Web page edit records:
--------------------

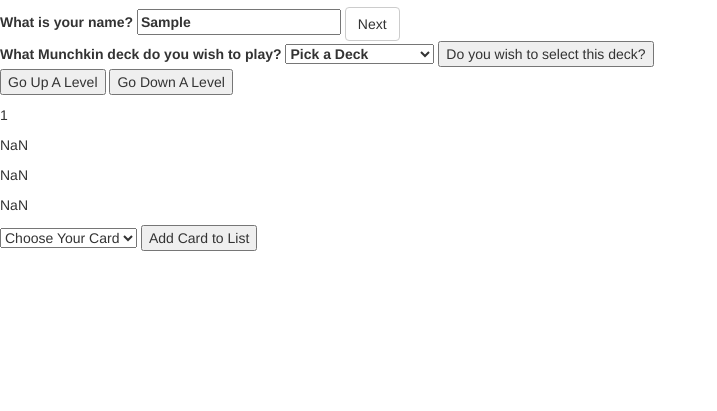
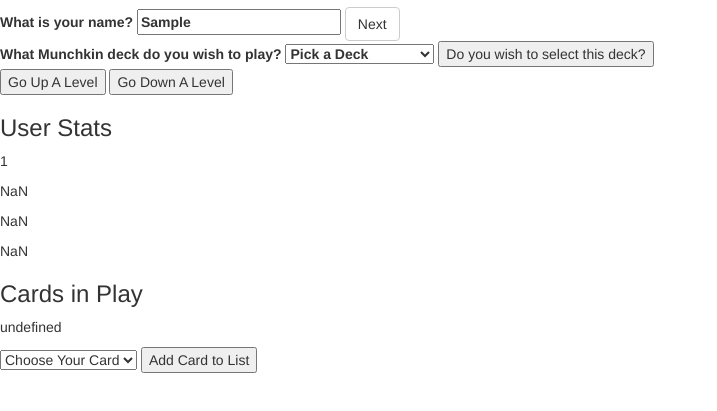
Before and after one commit to VeritasX/Munchkin-Character-Strength-and-Level-Calculator, a website: page index.html in a window 1280 px wide. Both pictures are taken after typing "Sample" into the empty fields and a click on the button "Add Card to List". Shown: the part 63-474 px from the top of the page, without its empty margins (0-717 px from the left). Drawn offline with nearby package versions, Linux system fonts and the light colour scheme.

Commit message:
wired up the cards in play feature to the userRefresh method

```diff
--- a/index.html
+++ b/index.html
@@ -35,11 +35,14 @@
     <button type="button" id="goDownALevel" onclick="goDownALevel(); setUpDecks.userRefresh();">Go Down A Level</button>
 </section>
 <section class="stats">
+    <h3>User Stats</h3>
 <!-- This will contain the users Stats -->
 
 </section>
 
 <section class="CardsInPlay">
+            <h3>Cards in Play</h3>
+
     <!--This will Contain all the cards in play-->
 </section>
 
--- a/js/uimethods.js
+++ b/js/uimethods.js
@@ -9,13 +9,17 @@
     userRefresh: function(){
 
         $('.userDisplay').remove();
+        $('.userCards').remove();
             $('.stats').append('<div class="userDisplay"></div>');
-
+        $('.CardsInPlay').append('<div class="userCards"></div>');
             for(var stat in userStats){
-                if(userStats[stat] !== userStats.gear) {
+                if(userStats[stat] !== userStats.gear){
                     $('.userDisplay').append('<p>' + userStats[stat] + '</p>');
-                }
-            }
+                };
+            };
+            for(var i =0; i < userDeck.length; i++){
+                $('.userCards').append('<p>' + userDeck[i].cardName +'</p>');
+            };
         },
 
     legends:legends()
```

--------------------

### About this exercise
The answer must be a word-for-word copy of all the entries, containing no pictures.

### Answer space
Before and after one commit to VeritasX/Munchkin-Character-Strength-and-Level-Calculator, a website: page index.html in a window 1280 px wide. Both pictures are taken after typing "Sample" into the empty fields and a click on the button "Add Card to List". Shown: the part 63-474 px from the top of the page, without its empty margins (0-717 px from the left). Drawn offline with nearby package versions, Linux system fonts and the light colour scheme.

Commit message:
wired up the cards in play feature to the userRefresh method

```diff
--- a/index.html
+++ b/index.html
@@ -35,11 +35,14 @@
     <button type="button" id="goDownALevel" onclick="goDownALevel(); setUpDecks.userRefresh();">Go Down A Level</button>
 </section>
 <section class="stats">
+    <h3>User Stats</h3>
 <!-- This will contain the users Stats -->
 
 </section>
 
 <section class="CardsInPlay">
+            <h3>Cards in Play</h3>
+
     <!--This will Contain all the cards in play-->
 </section>
 
--- a/js/uimethods.js
+++ b/js/uimethods.js
@@ -9,13 +9,17 @@
     userRefresh: function(){
 
         $('.userDisplay').remove();
+        $('.userCards').remove();
             $('.stats').append('<div class="userDisplay"></div>');
-
+        $('.CardsInPlay').append('<div class="userCards"></div>');
             for(var stat in userStats){
-                if(userStats[stat] !== userStats.gear) {
+                if(userStats[stat] !== userStats.gear){
                     $('.userDisplay').append('<p>' + userStats[stat] + '</p>');
-                }
-            }
+                };
+            };
+            for(var i =0; i < userDeck.length; i++){
+                $('.userCards').append('<p>' + userDeck[i].cardName +'</p>');
+            };
         },
 
     legends:legends()
```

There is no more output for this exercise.